[64] The motion judge found that the appellants have sufficiently pleaded the absence of good faith, such that the claim should not be struck at the pleading stage on account of the Crown’s immunity for policy decisions or on the basis of the statutory immunity in s. 181 of the LTCHA. I agree. Regardless of whether the appellants are able to establish the absence of good faith at an adjudication on the merits, their pleadings are sufficient to justify allowing the claim to proceed.

[65] In conclusion on this issue, the motion judge correctly applied the relevant legal principles in his analysis of this cause of action. Specifically, I see no reversible error in his finding that the negligence claim against the MLTC is at least arguable, and therefore should not be struck on the basis of the “cause of action” requirement in s. 5(1)(a) of the CPA. I would therefore dismiss the respondents cross-appeal of this aspect of the motion judge’s order.
. Desrochers v. McGinnis

In Desrochers v. McGinnis (Ont CA, 2023) the Court of Appeal considered an appeal against a trial finding that the defendant owed a 'duty of care', here in a case involving a serious ATV accident:
A. Duty of care

The trial judge’s reasons

[10] The trial judge correctly identified the method he was required to follow to determine whether Patrick owed Megan a duty of care in the circumstances:
. First, ascertain if the case law already has established that the duty of care in question, or an analogous duty, exists;

. If the case law has not, then apply the two-stage analysis known as the Anns/Cooper test[1] under which one first asks whether there is a relationship of proximity in which the failure to take reasonable care might foreseeably cause loss or harm to the plaintiff and, if there is, then it is open to the defendant to establish that there are residual policy reasons why this duty should not be recognized: Rankin (Rankin’s Garage & Sales) v. J.J., 2018 SCC 19, 422 D.L.R. (4th) 317, at paras. 18-20.
[11] As I read his reasons, the trial judge appeared to conclude that the principles articulated in the following four cases, taken together, established an analogous duty of care in the circumstances of this case:
. The promoter and organizer of an inherently dangerous sport must take all reasonable steps to prevent a visibly incapacitated person from participating: Crocker v. Sundance Northwest Resorts Ltd., 1988 CanLII 45 (SCC), [1988] 1 S.C.R. 1186, at paras. 21-24;
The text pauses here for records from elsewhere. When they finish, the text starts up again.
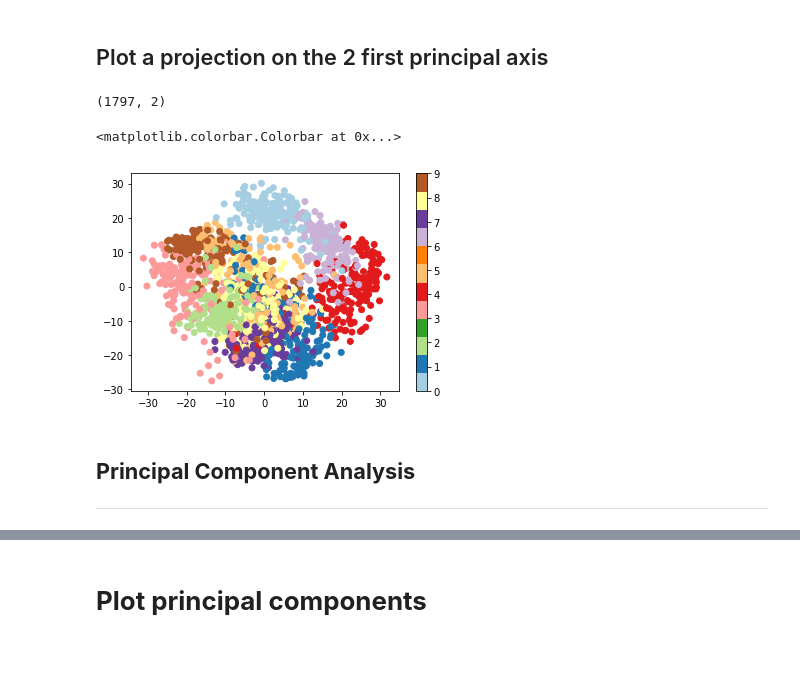
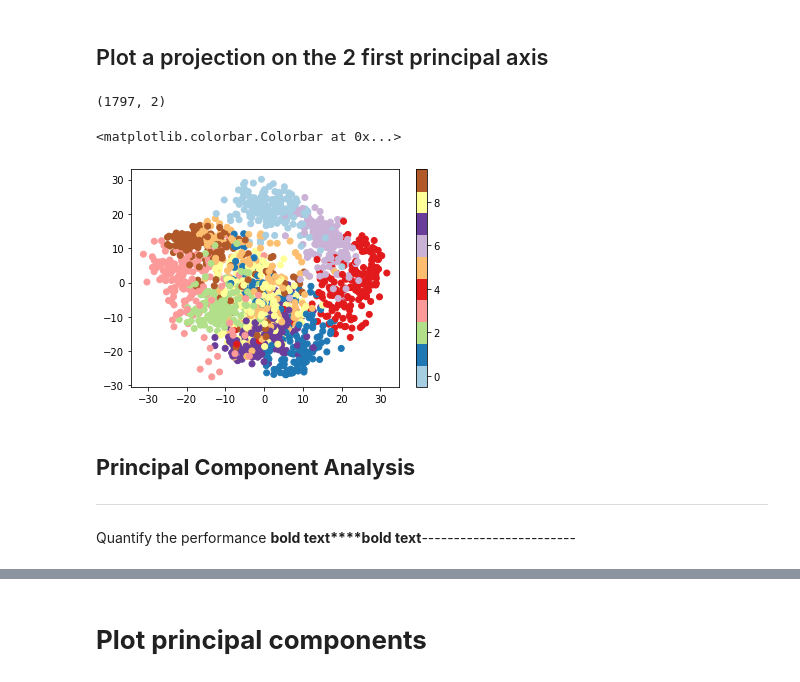
Before and after one commit to marcinwolter/MachineLearnin2019, a Jupyter notebook: plot_digits_classif.ipynb, the cells around one changed output, grey strips where cells are left out. Saved outputs shown, nothing was run; the diff lists cells and outputs as text; code cells hidden in the pictures; blank space fills up the shorter version.

```diff
--- a/plot_digits_classif.ipynb
+++ b/plot_digits_classif.ipynb
@@ -35,19 +35,22 @@ Plot a projection on the 2 first principal axis
 # %%
 plt.figure()
 
 from sklearn.decomposition import PCA
 pca = PCA(n_components=2)
 proj = pca.fit_transform(digits.data)
 print(proj.shape)
-plt.scatter(proj[:, 0], proj[:, 1], c=digits.target, cmap="Paired")
+plt.scatter(proj[:, 0], proj[:, 1], c=digits.target.astype(int), cmap=plt.get_cmap('Paired', 10), vmin=-0.5, vmax=9.5)
 plt.colorbar()
 # %% [output]
 (1797, 2)
 <matplotlib.colorbar.Colorbar at 0x...>
-[figure, old version]
+[figure, new version]
 # %% [markdown]
 ## **Principal Component Analysis**
 ----------------------------------
 # %%
 
 pca = PCA(n_components=64)
+# %% [markdown]
+Quantify the performance
+**bold text****bold text**------------------------
```
Also changed, not shown: parts of 14 cells of this notebook.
. A person who has the care and control of a motor vehicle should not permit another person that he or she knows or should know is unfit to drive to take over the control of the vehicle, particularly where the vehicle is high powered, the driving conditions are difficult, and the proposed driver is clearly impaired: Hall v. Hebert, 1993 CanLII 141 (SCC), [1993] 2 S.C.R. 159, at p. 223, per Cory J. (concurring);

. An all-terrain vehicle is a dangerous machine, and its owners owe a duty of care to those who may use the machine, particularly minors, to receive instruction in its use, to provide safety helmets, and to lay down reasonable and safe rules for the machine’s use: Gibson v. Haggith (1994), 1994 CanLII 9105 (AB KB), 156 A.R. 229 (Q.B.), at para. 16; and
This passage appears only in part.